[[ Records for this exercise open ]]

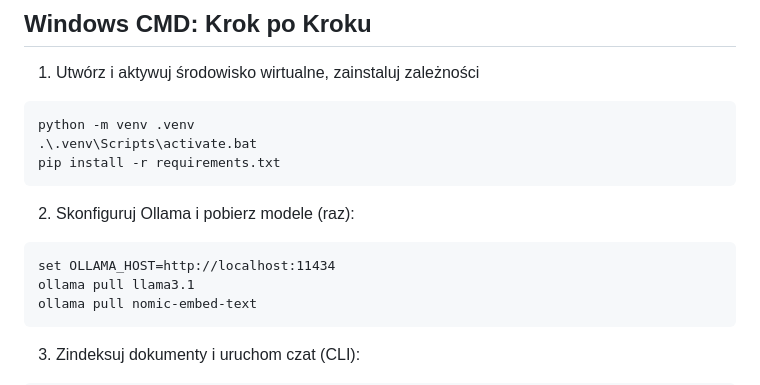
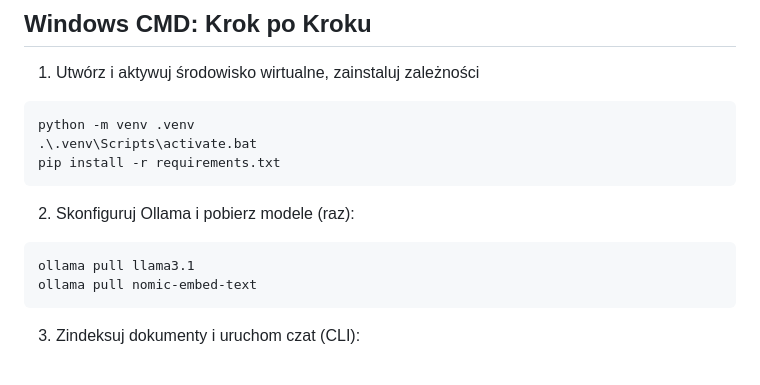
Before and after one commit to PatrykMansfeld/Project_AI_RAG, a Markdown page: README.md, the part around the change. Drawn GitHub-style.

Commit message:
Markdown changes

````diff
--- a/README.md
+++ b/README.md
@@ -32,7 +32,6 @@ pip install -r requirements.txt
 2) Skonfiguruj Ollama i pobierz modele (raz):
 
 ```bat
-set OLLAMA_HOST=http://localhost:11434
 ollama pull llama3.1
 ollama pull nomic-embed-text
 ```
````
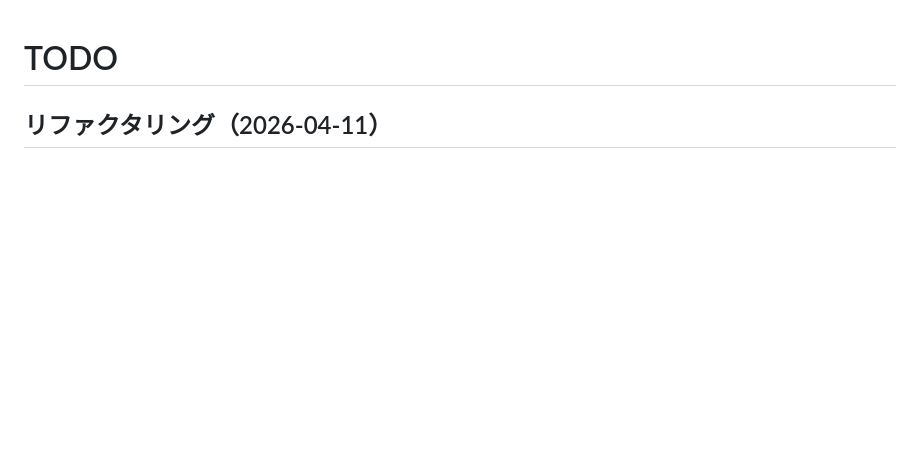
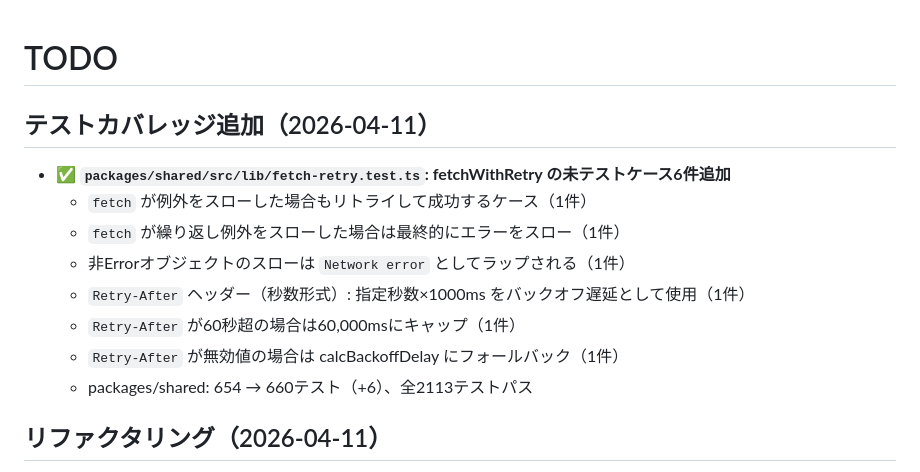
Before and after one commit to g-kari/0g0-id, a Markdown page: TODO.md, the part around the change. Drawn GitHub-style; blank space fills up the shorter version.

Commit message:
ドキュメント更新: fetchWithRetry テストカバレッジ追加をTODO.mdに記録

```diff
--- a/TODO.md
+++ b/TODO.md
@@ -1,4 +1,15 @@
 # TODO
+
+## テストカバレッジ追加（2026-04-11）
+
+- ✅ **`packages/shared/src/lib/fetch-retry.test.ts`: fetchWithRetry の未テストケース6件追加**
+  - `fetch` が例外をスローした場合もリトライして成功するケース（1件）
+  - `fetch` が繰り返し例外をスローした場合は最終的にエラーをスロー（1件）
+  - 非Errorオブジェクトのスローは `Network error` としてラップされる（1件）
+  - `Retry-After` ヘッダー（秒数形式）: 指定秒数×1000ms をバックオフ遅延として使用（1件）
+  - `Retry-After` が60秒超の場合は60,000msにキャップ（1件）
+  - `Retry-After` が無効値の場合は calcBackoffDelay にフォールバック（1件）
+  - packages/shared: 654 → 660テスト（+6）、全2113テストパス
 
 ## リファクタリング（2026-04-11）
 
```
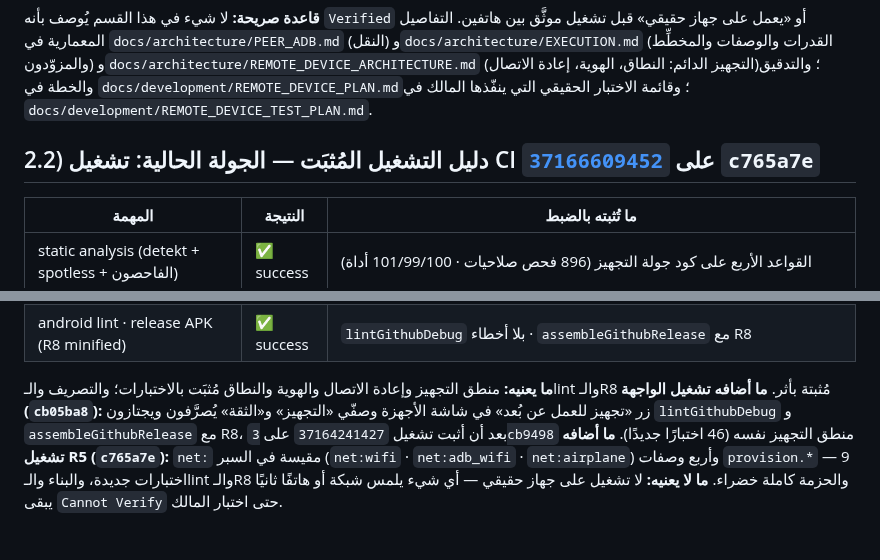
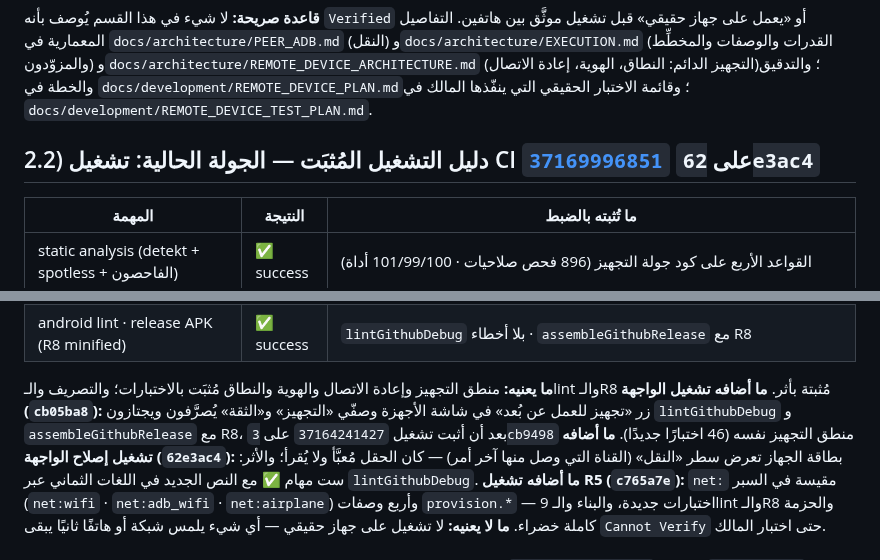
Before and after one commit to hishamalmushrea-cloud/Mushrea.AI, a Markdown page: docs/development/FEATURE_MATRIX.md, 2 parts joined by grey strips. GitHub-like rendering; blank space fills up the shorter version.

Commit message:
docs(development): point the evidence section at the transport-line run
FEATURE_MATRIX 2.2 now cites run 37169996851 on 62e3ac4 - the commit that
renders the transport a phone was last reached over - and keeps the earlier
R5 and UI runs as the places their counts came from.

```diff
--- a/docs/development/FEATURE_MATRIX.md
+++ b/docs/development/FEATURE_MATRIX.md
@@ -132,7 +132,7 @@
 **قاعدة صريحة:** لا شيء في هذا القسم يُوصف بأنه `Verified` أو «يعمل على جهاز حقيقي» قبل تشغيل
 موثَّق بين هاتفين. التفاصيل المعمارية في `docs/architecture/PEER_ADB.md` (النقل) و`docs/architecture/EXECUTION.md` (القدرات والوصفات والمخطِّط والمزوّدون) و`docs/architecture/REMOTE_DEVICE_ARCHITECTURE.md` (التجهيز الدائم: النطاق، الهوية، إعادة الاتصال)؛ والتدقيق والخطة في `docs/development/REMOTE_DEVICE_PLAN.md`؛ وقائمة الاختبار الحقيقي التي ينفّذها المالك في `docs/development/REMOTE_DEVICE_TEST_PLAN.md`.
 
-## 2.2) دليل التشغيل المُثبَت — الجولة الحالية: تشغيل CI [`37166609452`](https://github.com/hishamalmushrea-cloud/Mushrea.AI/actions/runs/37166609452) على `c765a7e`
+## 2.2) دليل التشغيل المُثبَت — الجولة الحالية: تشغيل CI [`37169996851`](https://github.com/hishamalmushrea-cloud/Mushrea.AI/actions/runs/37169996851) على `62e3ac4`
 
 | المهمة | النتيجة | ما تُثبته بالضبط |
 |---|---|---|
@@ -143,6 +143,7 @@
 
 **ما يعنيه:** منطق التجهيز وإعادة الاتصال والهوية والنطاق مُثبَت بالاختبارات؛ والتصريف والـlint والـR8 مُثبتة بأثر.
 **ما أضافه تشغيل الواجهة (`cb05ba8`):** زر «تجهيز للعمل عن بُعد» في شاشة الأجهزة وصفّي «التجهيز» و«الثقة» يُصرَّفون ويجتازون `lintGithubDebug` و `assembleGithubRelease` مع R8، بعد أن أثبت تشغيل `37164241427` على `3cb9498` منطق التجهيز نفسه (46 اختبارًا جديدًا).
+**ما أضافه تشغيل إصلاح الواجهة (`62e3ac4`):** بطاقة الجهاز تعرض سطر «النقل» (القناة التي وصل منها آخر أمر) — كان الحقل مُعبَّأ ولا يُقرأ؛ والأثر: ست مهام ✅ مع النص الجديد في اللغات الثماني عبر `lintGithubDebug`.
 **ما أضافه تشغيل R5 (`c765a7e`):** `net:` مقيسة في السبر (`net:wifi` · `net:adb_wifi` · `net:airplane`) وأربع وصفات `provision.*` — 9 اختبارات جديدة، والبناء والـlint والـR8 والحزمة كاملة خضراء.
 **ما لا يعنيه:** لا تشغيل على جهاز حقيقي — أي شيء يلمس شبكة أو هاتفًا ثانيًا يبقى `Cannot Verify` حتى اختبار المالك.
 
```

[[ Records for this exercise closed ]]

Wherever a picture appears, omit it; copy the rest of the data exactly.

=== Task answer ===
Before and after one commit to PatrykMansfeld/Project_AI_RAG, a Markdown page: README.md, the part around the change. Drawn GitHub-style.

Commit message:
Markdown changes

````diff
--- a/README.md
+++ b/README.md
@@ -32,7 +32,6 @@ pip install -r requirements.txt
 2) Skonfiguruj Ollama i pobierz modele (raz):
 
 ```bat
-set OLLAMA_HOST=http://localhost:11434
 ollama pull llama3.1
 ollama pull nomic-embed-text
 ```
````
Before and after one commit to g-kari/0g0-id, a Markdown page: TODO.md, the part around the change. Drawn GitHub-style; blank space fills up the shorter version.

Commit message:
ドキュメント更新: fetchWithRetry テストカバレッジ追加をTODO.mdに記録

```diff
--- a/TODO.md
+++ b/TODO.md
@@ -1,4 +1,15 @@
 # TODO
+
+## テストカバレッジ追加（2026-04-11）
+
+- ✅ **`packages/shared/src/lib/fetch-retry.test.ts`: fetchWithRetry の未テストケース6件追加**
+  - `fetch` が例外をスローした場合もリトライして成功するケース（1件）
+  - `fetch` が繰り返し例外をスローした場合は最終的にエラーをスロー（1件）
+  - 非Errorオブジェクトのスローは `Network error` としてラップされる（1件）
+  - `Retry-After` ヘッダー（秒数形式）: 指定秒数×1000ms をバックオフ遅延として使用（1件）
+  - `Retry-After` が60秒超の場合は60,000msにキャップ（1件）
+  - `Retry-After` が無効値の場合は calcBackoffDelay にフォールバック（1件）
+  - packages/shared: 654 → 660テスト（+6）、全2113テストパス
 
 ## リファクタリング（2026-04-11）
 
```
Before and after one commit to hishamalmushrea-cloud/Mushrea.AI, a Markdown page: docs/development/FEATURE_MATRIX.md, 2 parts joined by grey strips. GitHub-like rendering; blank space fills up the shorter version.

Commit message:
docs(development): point the evidence section at the transport-line run
FEATURE_MATRIX 2.2 now cites run 37169996851 on 62e3ac4 - the commit that
renders the transport a phone was last reached over - and keeps the earlier
R5 and UI runs as the places their counts came from.

```diff
--- a/docs/development/FEATURE_MATRIX.md
+++ b/docs/development/FEATURE_MATRIX.md
@@ -132,7 +132,7 @@
 **قاعدة صريحة:** لا شيء في هذا القسم يُوصف بأنه `Verified` أو «يعمل على جهاز حقيقي» قبل تشغيل
 موثَّق بين هاتفين. التفاصيل المعمارية في `docs/architecture/PEER_ADB.md` (النقل) و`docs/architecture/EXECUTION.md` (القدرات والوصفات والمخطِّط والمزوّدون) و`docs/architecture/REMOTE_DEVICE_ARCHITECTURE.md` (التجهيز الدائم: النطاق، الهوية، إعادة الاتصال)؛ والتدقيق والخطة في `docs/development/REMOTE_DEVICE_PLAN.md`؛ وقائمة الاختبار الحقيقي التي ينفّذها المالك في `docs/development/REMOTE_DEVICE_TEST_PLAN.md`.
 
-## 2.2) دليل التشغيل المُثبَت — الجولة الحالية: تشغيل CI [`37166609452`](https://github.com/hishamalmushrea-cloud/Mushrea.AI/actions/runs/37166609452) على `c765a7e`
+## 2.2) دليل التشغيل المُثبَت — الجولة الحالية: تشغيل CI [`37169996851`](https://github.com/hishamalmushrea-cloud/Mushrea.AI/actions/runs/37169996851) على `62e3ac4`
 
 | المهمة | النتيجة | ما تُثبته بالضبط |
 |---|---|---|
@@ -143,6 +143,7 @@
 
 **ما يعنيه:** منطق التجهيز وإعادة الاتصال والهوية والنطاق مُثبَت بالاختبارات؛ والتصريف والـlint والـR8 مُثبتة بأثر.
 **ما أضافه تشغيل الواجهة (`cb05ba8`):** زر «تجهيز للعمل عن بُعد» في شاشة الأجهزة وصفّي «التجهيز» و«الثقة» يُصرَّفون ويجتازون `lintGithubDebug` و `assembleGithubRelease` مع R8، بعد أن أثبت تشغيل `37164241427` على `3cb9498` منطق التجهيز نفسه (46 اختبارًا جديدًا).
+**ما أضافه تشغيل إصلاح الواجهة (`62e3ac4`):** بطاقة الجهاز تعرض سطر «النقل» (القناة التي وصل منها آخر أمر) — كان الحقل مُعبَّأ ولا يُقرأ؛ والأثر: ست مهام ✅ مع النص الجديد في اللغات الثماني عبر `lintGithubDebug`.
 **ما أضافه تشغيل R5 (`c765a7e`):** `net:` مقيسة في السبر (`net:wifi` · `net:adb_wifi` · `net:airplane`) وأربع وصفات `provision.*` — 9 اختبارات جديدة، والبناء والـlint والـR8 والحزمة كاملة خضراء.
 **ما لا يعنيه:** لا تشغيل على جهاز حقيقي — أي شيء يلمس شبكة أو هاتفًا ثانيًا يبقى `Cannot Verify` حتى اختبار المالك.
 
```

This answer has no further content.